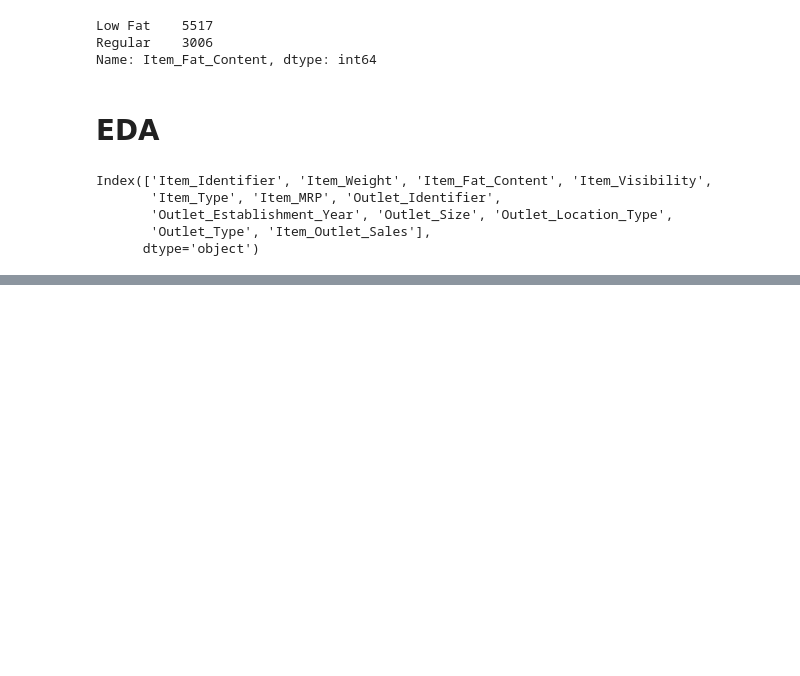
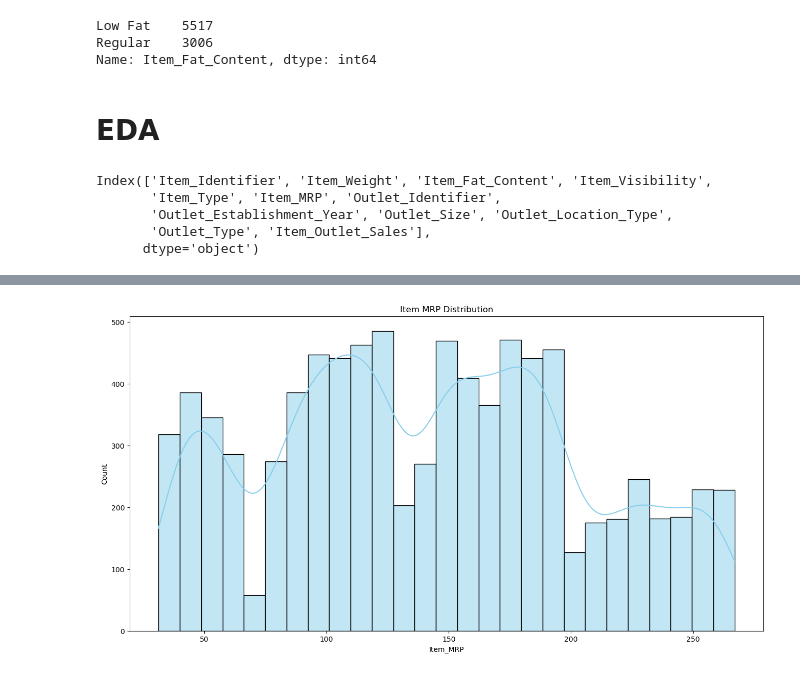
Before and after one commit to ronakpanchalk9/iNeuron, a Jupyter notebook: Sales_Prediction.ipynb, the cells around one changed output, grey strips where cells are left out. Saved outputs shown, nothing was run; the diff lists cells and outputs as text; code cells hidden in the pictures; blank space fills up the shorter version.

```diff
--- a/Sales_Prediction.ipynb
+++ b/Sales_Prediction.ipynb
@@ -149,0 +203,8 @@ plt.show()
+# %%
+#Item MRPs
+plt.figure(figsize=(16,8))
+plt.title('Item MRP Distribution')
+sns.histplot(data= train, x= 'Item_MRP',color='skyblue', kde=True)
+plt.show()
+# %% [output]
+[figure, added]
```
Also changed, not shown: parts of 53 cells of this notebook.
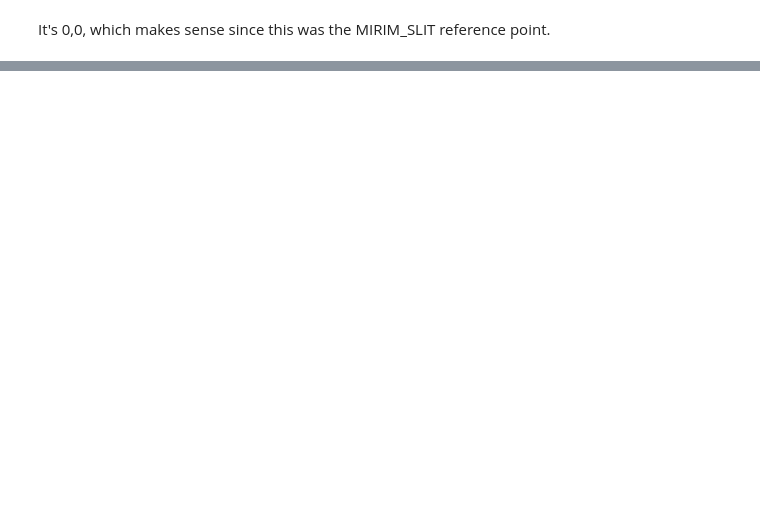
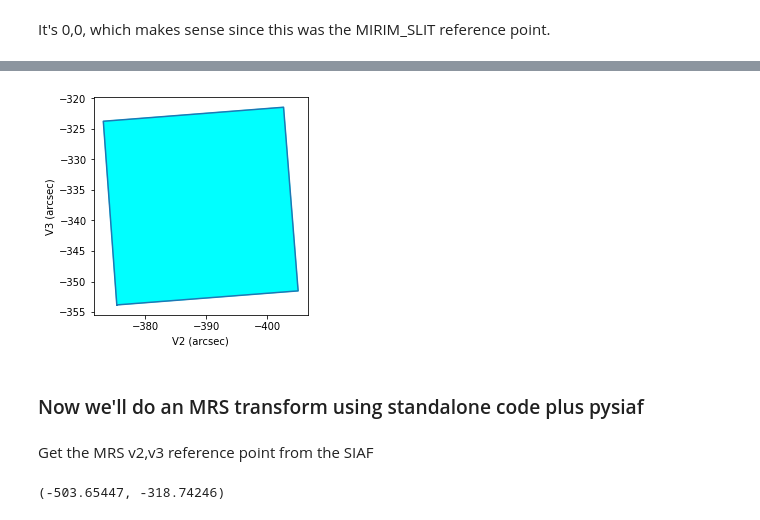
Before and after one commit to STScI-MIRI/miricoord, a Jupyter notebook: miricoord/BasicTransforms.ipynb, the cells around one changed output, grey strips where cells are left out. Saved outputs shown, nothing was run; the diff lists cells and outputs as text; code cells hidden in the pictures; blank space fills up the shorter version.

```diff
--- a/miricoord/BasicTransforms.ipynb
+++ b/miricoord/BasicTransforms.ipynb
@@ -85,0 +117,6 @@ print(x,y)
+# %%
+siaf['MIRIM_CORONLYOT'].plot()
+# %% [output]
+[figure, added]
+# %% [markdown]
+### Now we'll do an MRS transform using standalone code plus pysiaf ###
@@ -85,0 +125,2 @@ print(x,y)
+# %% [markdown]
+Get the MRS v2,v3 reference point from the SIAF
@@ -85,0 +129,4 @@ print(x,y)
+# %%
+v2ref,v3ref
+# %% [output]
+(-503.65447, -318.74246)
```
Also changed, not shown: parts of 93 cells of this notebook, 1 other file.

*What you should do*:
The material above should be repeated word for word, with every picture omitted.

*Exercise response*:
Before and after one commit to ronakpanchalk9/iNeuron, a Jupyter notebook: Sales_Prediction.ipynb, the cells around one changed output, grey strips where cells are left out. Saved outputs shown, nothing was run; the diff lists cells and outputs as text; code cells hidden in the pictures; blank space fills up the shorter version.

```diff
--- a/Sales_Prediction.ipynb
+++ b/Sales_Prediction.ipynb
@@ -149,0 +203,8 @@ plt.show()
+# %%
+#Item MRPs
+plt.figure(figsize=(16,8))
+plt.title('Item MRP Distribution')
+sns.histplot(data= train, x= 'Item_MRP',color='skyblue', kde=True)
+plt.show()
+# %% [output]
+[figure, added]
```
Also changed, not shown: parts of 53 cells of this notebook.
Before and after one commit to STScI-MIRI/miricoord, a Jupyter notebook: miricoord/BasicTransforms.ipynb, the cells around one changed output, grey strips where cells are left out. Saved outputs shown, nothing was run; the diff lists cells and outputs as text; code cells hidden in the pictures; blank space fills up the shorter version.

```diff
--- a/miricoord/BasicTransforms.ipynb
+++ b/miricoord/BasicTransforms.ipynb
@@ -85,0 +117,6 @@ print(x,y)
+# %%
+siaf['MIRIM_CORONLYOT'].plot()
+# %% [output]
+[figure, added]
+# %% [markdown]
+### Now we'll do an MRS transform using standalone code plus pysiaf ###
@@ -85,0 +125,2 @@ print(x,y)
+# %% [markdown]
+Get the MRS v2,v3 reference point from the SIAF
@@ -85,0 +129,4 @@ print(x,y)
+# %%
+v2ref,v3ref
+# %% [output]
+(-503.65447, -318.74246)
```
Also changed, not shown: parts of 93 cells of this notebook, 1 other file.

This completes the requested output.